Pocklington School has a great history of successful students of whom we are very proud. They serve as an inspiration to all of us. But “success” is more than just achieving recognition, wealth or status – it’s about how we live, and how we treat others.
This year, the Lower School had a series of assemblies around the topic of “success”. In one, students learned a little about a truly remarkable and inspirational person, Thomas Barnardo, the founder of a children’s charity that continues to support society’s most vulnerable children.
In 1866, a 21 year-old Barnardo arrived in London to train as a doctor during a devastating outbreak of cholera which killed thousands in the overcrowded East End. The following year, he established a ‘Ragged School’ – a small mission school offering basic education for the most disadvantaged.
When one of the pupils, Jim Jarvis, took him on a tour of the East End slums, Barnardo was overwhelmed by what he saw, particularly the destitute children sleeping on roofs and in gutters. He immediately committed his life to establishing homes and schools for the safety and advancement of children in need.

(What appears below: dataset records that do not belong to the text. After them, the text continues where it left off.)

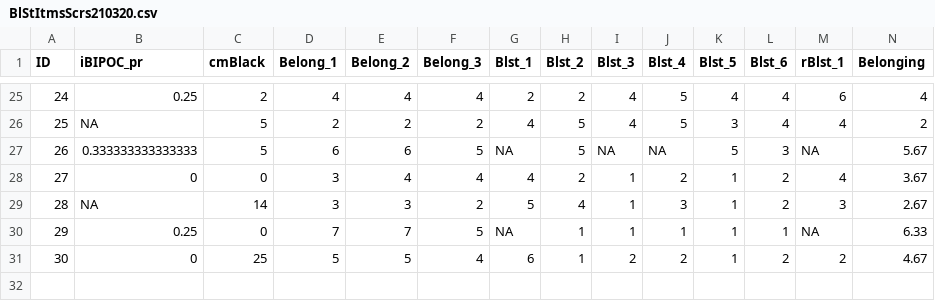
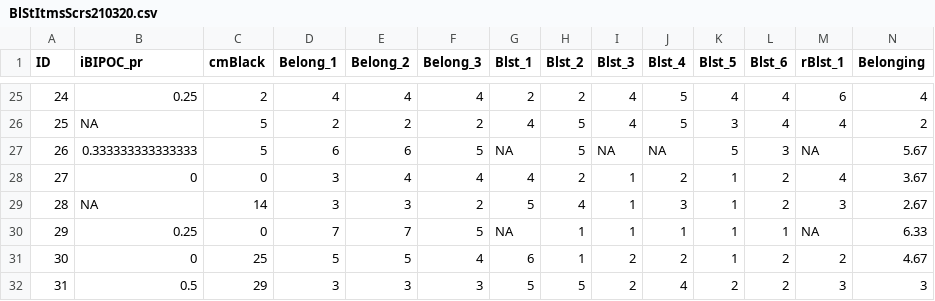
Before and after one commit to obrience6/ReC_MultivariateModeling, a CSV file: BlStItmsScrs210320.csv, drawn as a sheet; only a part is shown, gaps mark what is left out; rows hold the shown columns only; the diff names each change by its address in the sheet, - before the commit and + after, or states it on an @@ line.

```diff
--- a/BlStItmsScrs210320.csv
+++ b/BlStItmsScrs210320.csv
+row 32: 31 | 0.5 | 29 | 3 | 3 | 3 | 5 | 5 | 2 | 4 | 2 | 2 | 3 | 3
```
Also changed, not shown: BlackStntsModel210318.csv, DataDx_descripts.csv, 38 other files.
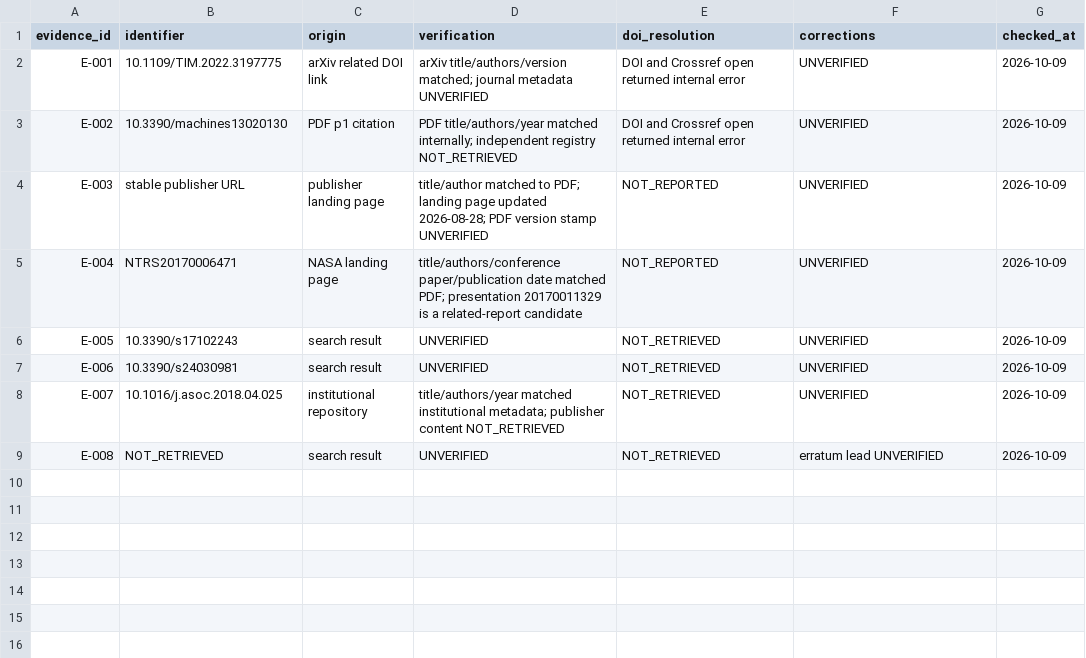
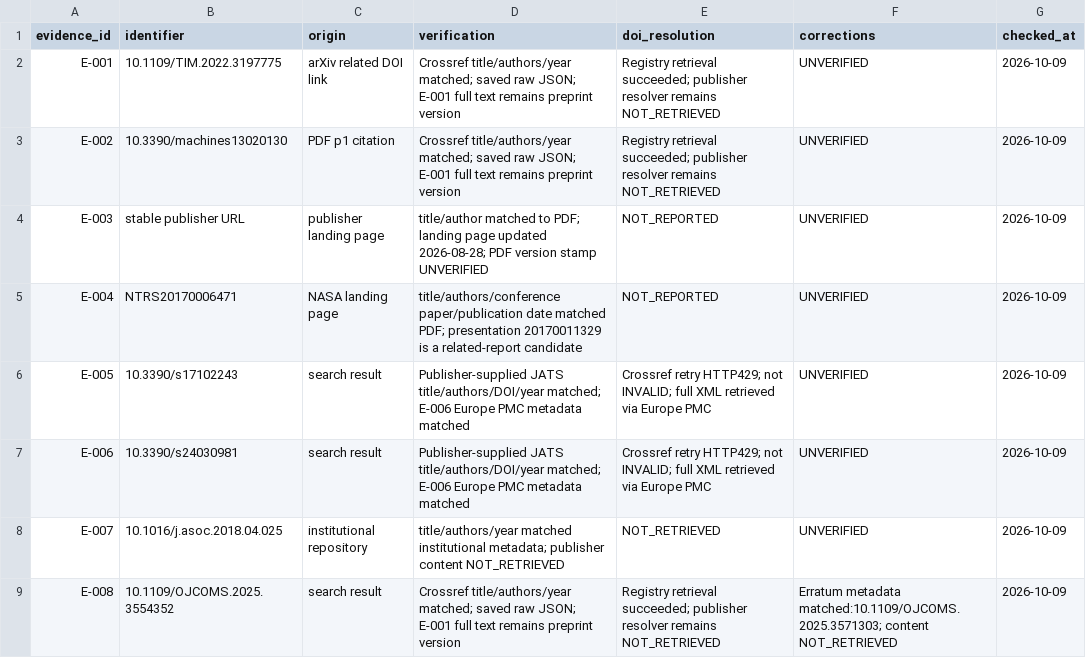
Before and after one commit to NomerovskiySergey/ai-research-assistant, a CSV file: research/metadata-checks.csv, drawn as a sheet; the diff names each change by its address in the sheet, - before the commit and + after, or states it on an @@ line.

```diff
--- a/research/metadata-checks.csv
+++ b/research/metadata-checks.csv
-D2 (verification): arXiv title/authors/version matched; journal metadata UNVERIFIED
+D2 (verification): Crossref title/authors/year matched; saved raw JSON; E-001 full text remains preprint version
-E2:E3 (doi_resolution): DOI and Crossref open returned internal error
+E2:E3 (doi_resolution): Registry retrieval succeeded; publisher resolver remains NOT_RETRIEVED
-D3 (verification): PDF title/authors/year matched internally; independent registry NOT_RETRIEVED
+D3 (verification): Crossref title/authors/year matched; saved raw JSON; E-001 full text remains preprint version
-D6:D7 (verification): UNVERIFIED
+D6:D7 (verification): Publisher-supplied JATS title/authors/DOI/year matched; E-006 Europe PMC metadata matched
-E6:E7 (doi_resolution): NOT_RETRIEVED
+E6:E7 (doi_resolution): Crossref retry HTTP429; not INVALID; full XML retrieved via Europe PMC
-B9 (identifier): NOT_RETRIEVED
+B9 (identifier): 10.1109/OJCOMS.2025.3554352
-D9 (verification): UNVERIFIED
+D9 (verification): Crossref title/authors/year matched; saved raw JSON; E-001 full text remains preprint version
-E9 (doi_resolution): NOT_RETRIEVED
+E9 (doi_resolution): Registry retrieval succeeded; publisher resolver remains NOT_RETRIEVED
-F9 (corrections): erratum lead UNVERIFIED
+F9 (corrections): Erratum metadata matched:10.1109/OJCOMS.2025.3571303; content NOT_RETRIEVED
```
Also changed, not shown: research/bias-assessment.csv, research/screening.csv, 12 other files.
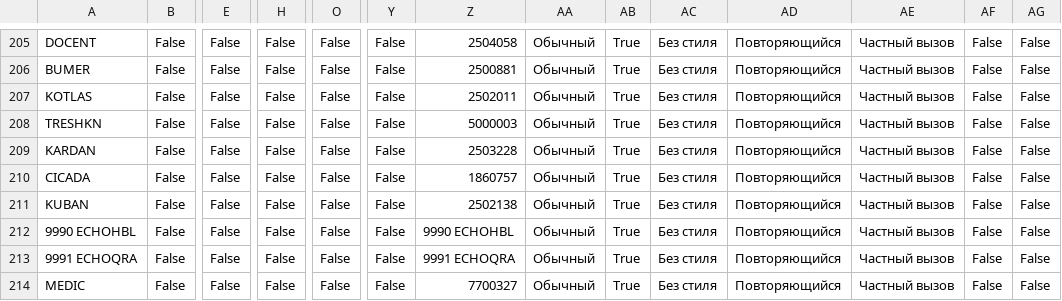
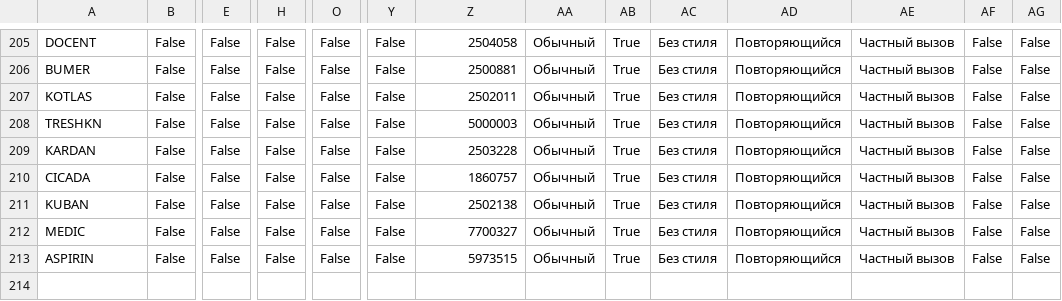
Before and after one commit to krot4u/Public_scripts, a CSV file: Devices_Contact_List/Motorola_Rus_Contact.csv, drawn as a sheet; only a part is shown, gaps mark what is left out; removed rows and columns are numbered as before the commit, all else as after; rows hold the shown columns only; the diff names each change by its address in the sheet, - before the commit and + after, or states it on an @@ line.

```diff
--- a/Devices_Contact_List/Motorola_Rus_Contact.csv
+++ b/Devices_Contact_List/Motorola_Rus_Contact.csv
-row 212: 9990 ECHOHBL | False | False | False | False | False | 9990 ECHOHBL | Обычный | True | Без стиля | Повторяющийся | Частный вызов | False | False
-row 213: 9991 ECHOQRA | False | False | False | False | False | 9991 ECHOQRA | Обычный | True | Без стиля | Повторяющийся | Частный вызов | False | False
+row 213: ASPIRIN | False | False | False | False | False | 5973515 | Обычный | True | Без стиля | Повторяющийся | Частный вызов | False | False
```
Also changed, not shown: Devices_Contact_List/AnyTone_Contacts.csv, Devices_Contact_List/Motorola_Contact.csv, 8 other files.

Barnardo’s promise “never to turn a child away who is in genuine need” remains the charity’s philosophy today. We’ve all heard of Barnardo, but Jim Jarvis – the boy who inspired him – is less well known; perhaps another unsung hero.
In the spirit of Barnardo’s and Jim Jarvis’ achievement, we launched a new award this year for a Lower School student who had done something outstanding – something that would prompt people to say: “that’s remarkable!” Hence the award’s name, the ‘That’s Remarkable Award’ (TRA).
Lower School pupils were asked to nominate any peers who had done something, outside of the normal school routine, which stood out; an act or achievement that reflected the virtues and ethos of Pocklington School.
There were some truly inspiring nominees that reflect our school’s values of truth, the courage to act on your convictions, and our championing of individual strengths. One student raised a huge amount for charities, another had performed in a West End Show. A wicket-keeper in a key cricket game had risked the ire of his teammates by confessing it was his hand, not the ball, which had knocked the bails off a stump, an admission that led to the ultimately victorious team’s star batsman staying on.
The winner of the TRA, Pocklington School first former Henry Kay, was recognised because when he invited 22 friends to his birthday football party, he asked them to donate to the Yorkshire Air Ambulance rather than bring presents. This decision, which raised a considerable amount of money, came after a close friend was saved by the YAA following a serious road traffic accident. Henry now plans to make the YAA football birthday party an annual event.
To be affected by an event is one thing but to have the kindness and determination to do something about it is something not enough of us think to do. Henry’s act is quite remarkable; an inspiration, and a fine example of one of life’s successes.